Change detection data

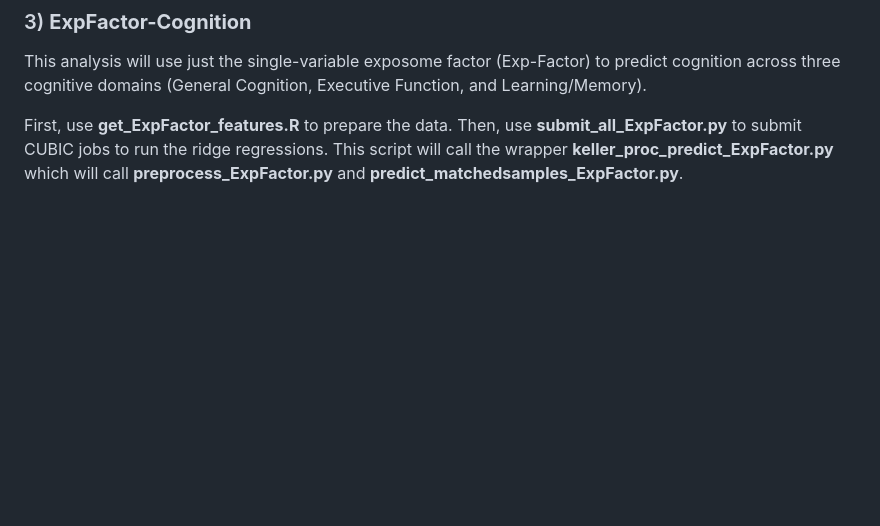
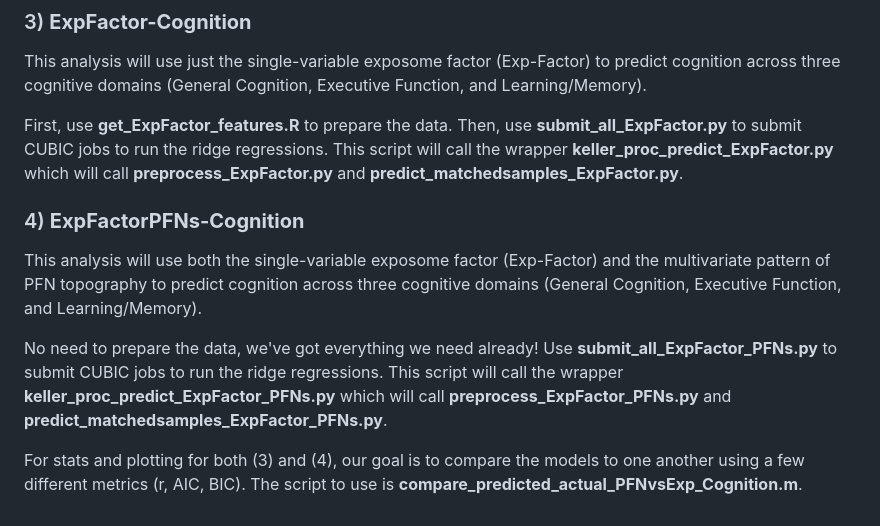
Before and after one commit to PennLINC/exposome_PFNs_cognition, a Markdown page: README.md, the part around the change. GitHub-like rendering; blank space fills up the shorter version.

```diff
--- a/README.md
+++ b/README.md
@@ -56,3 +56,10 @@ First, use **get_data_for_ridge_expfactor_separatesamples.R** to prepare the dat
 This analysis will use just the single-variable exposome factor (Exp-Factor) to predict cognition across three cognitive domains (General Cognition, Executive Function, and Learning/Memory).
 
 First, use **get_ExpFactor_features.R** to prepare the data. Then, use **submit_all_ExpFactor.py** to submit CUBIC jobs to run the ridge regressions. This script will call the wrapper **keller_proc_predict_ExpFactor.py** which will call **preprocess_ExpFactor.py** and **predict_matchedsamples_ExpFactor.py**.
+
+### 4) **ExpFactorPFNs-Cognition**
+This analysis will use both the single-variable exposome factor (Exp-Factor) and the multivariate pattern of PFN topography to predict cognition across three cognitive domains (General Cognition, Executive Function, and Learning/Memory).
+
+No need to prepare the data, we've got everything we need already! Use **submit_all_ExpFactor_PFNs.py** to submit CUBIC jobs to run the ridge regressions. This script will call the wrapper **keller_proc_predict_ExpFactor_PFNs.py** which will call **preprocess_ExpFactor_PFNs.py** and **predict_matchedsamples_ExpFactor_PFNs.py**.
+
+For stats and plotting for both (3) and (4), our goal is to compare the models to one another using a few different metrics (r, AIC, BIC). The script to use is **compare_predicted_actual_PFNvsExp_Cognition.m**.
```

## Assignment
Among the entries above, find every line holding "README" and copy it.

## Answer box
Before and after one commit to PennLINC/exposome_PFNs_cognition, a Markdown page: README.md, the part around the change. GitHub-like rendering; blank space fills up the shorter version.
--- a/README.md
+++ b/README.md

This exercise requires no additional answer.